Cure Pityriasis rosea
There is no cure, strictly speaking, for pityriasis rosea.
It is first necessary to reassure the patient that the disease heals spontaneously.
Most important, perhaps, is not to mislead the diagnosis.
The antifungal (against fungi, as in Pityriasis Versicolor) are not useful.
Use a mild soap plant.
Emulsion of water after the spa treatments works.
In case of itching, take antihistamines, corticosteroids of low to moderate power (cortisone).
There is controversy with regard to sun exposure. Indeed, some specialists in dermatology say that sunlight, artificial or natural, can help healing.
This topical (cream) is likely to decrease itching and pruritus.
Treatment is rendered unnecessary by the spontaneous recovery. We must especially avoid unintended medications.
Pityriasis rosea usual forms

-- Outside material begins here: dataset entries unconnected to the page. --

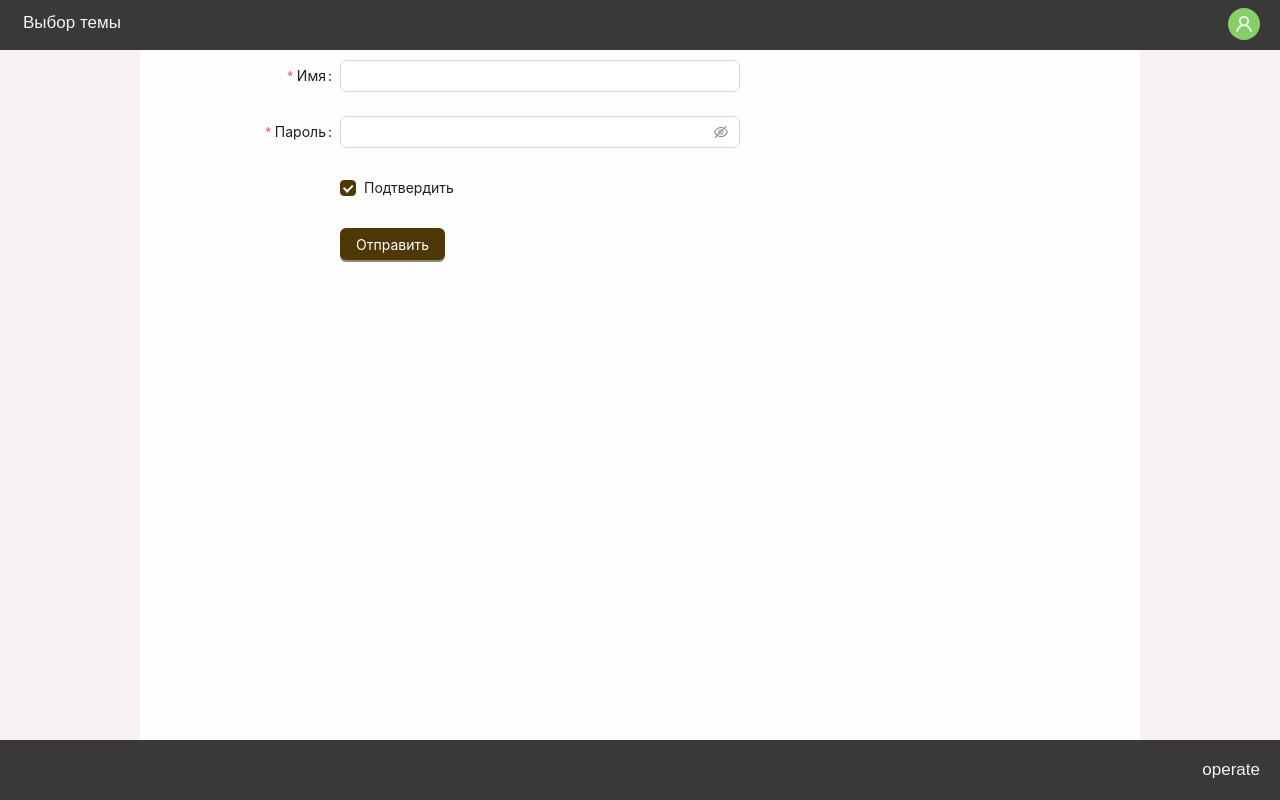
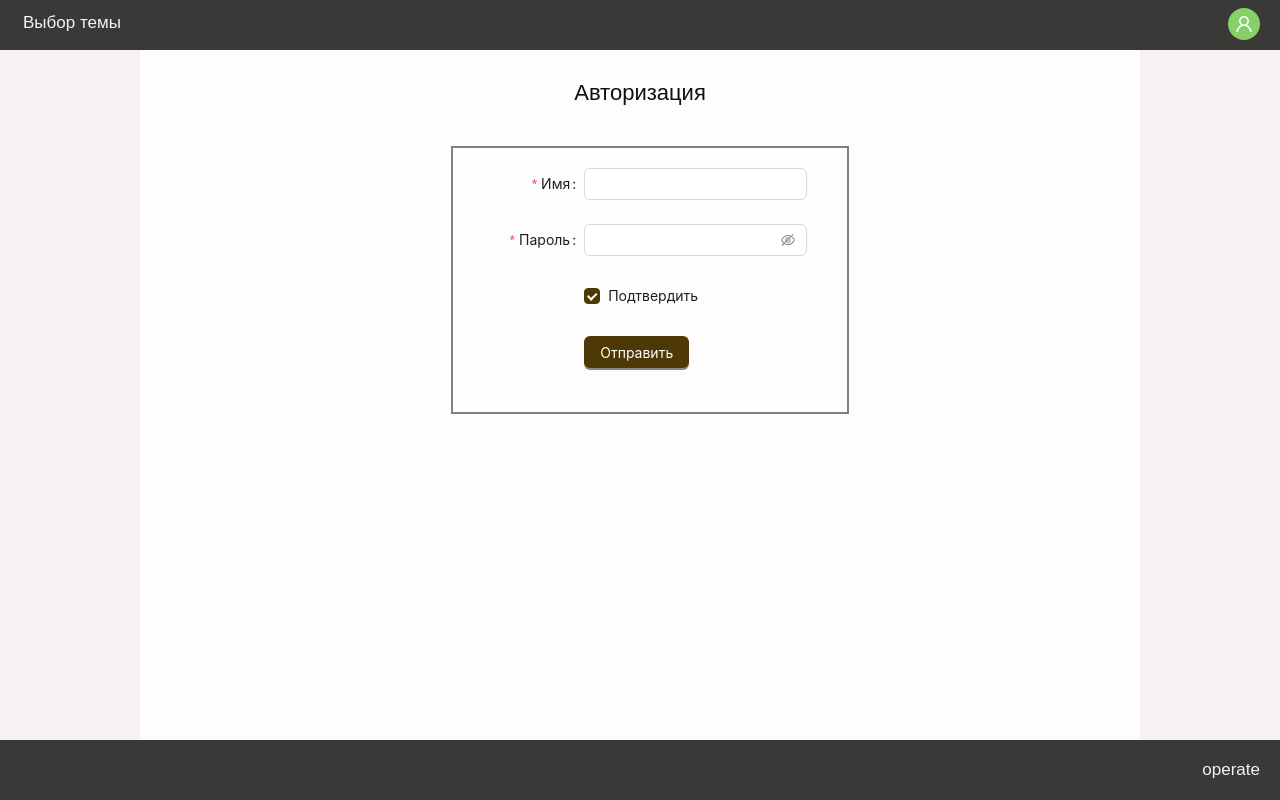
Before and after one commit to VadimKurachynski/operatePromTest, a Next.js app: page /login in a window 1280 px wide. Built offline with nearby package versions, Linux system fonts and the light colour scheme.

Commit message:
loginpage

```diff
--- a/component/header/Header.jsx
+++ b/component/header/Header.jsx
@@ -19,8 +19,6 @@ const HeaderTest = () => {
             </div>
             <div className={s.avatar}> {isAuth ? AvatarIsAuth : AvatarNoAuth}</div>
 
-
-
         </div>
     )
 }
--- /dev/null
+++ b/component/loginForm/loginForm.module.css
@@ -0,0 +1,21 @@
+
+.authorizBlock{
+    display: flex;
+    flex-direction: column;
+    align-items: center;
+}
+
+
+.loginForm{
+    margin: 20px 0px 20px 20px;
+    padding: 20px 40px 20px 20px;
+border: 2px solid grey;
+
+}
+
+.authorization{
+margin: 20px;
+text-align: center;
+    font-size: 22px;
+
+}
--- a/pages/login.jsx
+++ b/pages/login.jsx
@@ -1,4 +1,5 @@
 import LoginForm from "../component/loginForm/Login";
+import s from "../component/loginForm/loginForm.module.css"
 
 const onFinish = (values) => {
     console.log('Success:', values);
@@ -9,10 +10,13 @@ const onFinishFailed = (errorInfo) => {
 
 
 const Login = () => {
-
     return (
         <>
-            <LoginForm/>
+
+<div className={s.authorizBlock}>
+            <div className={s.authorization}>Авторизация</div>
+            <div className={s.loginForm}><LoginForm/></div>
+        </div>
 
         </>
     )
```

In the common forms, asymptomatic and limited pityrisasis rosea, no treatment is necessary. Pityriasis rosea, in usual form is mild, contagious and exceptionally regressive. Avoid possible irritants like antiseptic baths, wool clothing and sweating. Knowing the positive effect of UV rays, the sun exposure may be recommended during the period of the eruption. Pruritus is actually quite common and its intensity is highly variable. Pruritus is an authentic expression of functional skin. The itching may be mild, intermittent, with no impact on daily activities or sleep. In case of mild pruritus, applications of talc, emollients is usually good.
Pityriasis rosea intense eruptions
The effectiveness of UVB has long been known and confirmed by various publications, including controlled studies of hemi-body irradiation. The irradiation must be sufficient to cause erythema and desquamation. UVB is administered 5 days per week for 1 to 2 weeks. The results are good if treatment is started the first week of the eruption. Pruritus may disappear quickly at the start of the treatment. UVB broad-spectrum and narrow-spectrum UVB are equally effective. In severe forms, general corticotherapy is proposed: 15 mg / d of oral prednisone, or a single intramuscular injection of 40 mg triamcinolone. Despite some favorable results, this treatment is rather inappropriate. Because of the risk of exacerbation or rebound upon discontinuation of treatment.
Pityriasis rosea conclusion
Usually no treatment is necessary because the disease itself can dissapear. An unnecessary irritation of the skin, such as by hot baths or sauna should be avoided. If itching persists, appropriate low-dose glucocorticoid creams or antihistamines are prescribed. Controlled administered ultraviolet light, erythromycin and famciclovir should accelerate the healing process.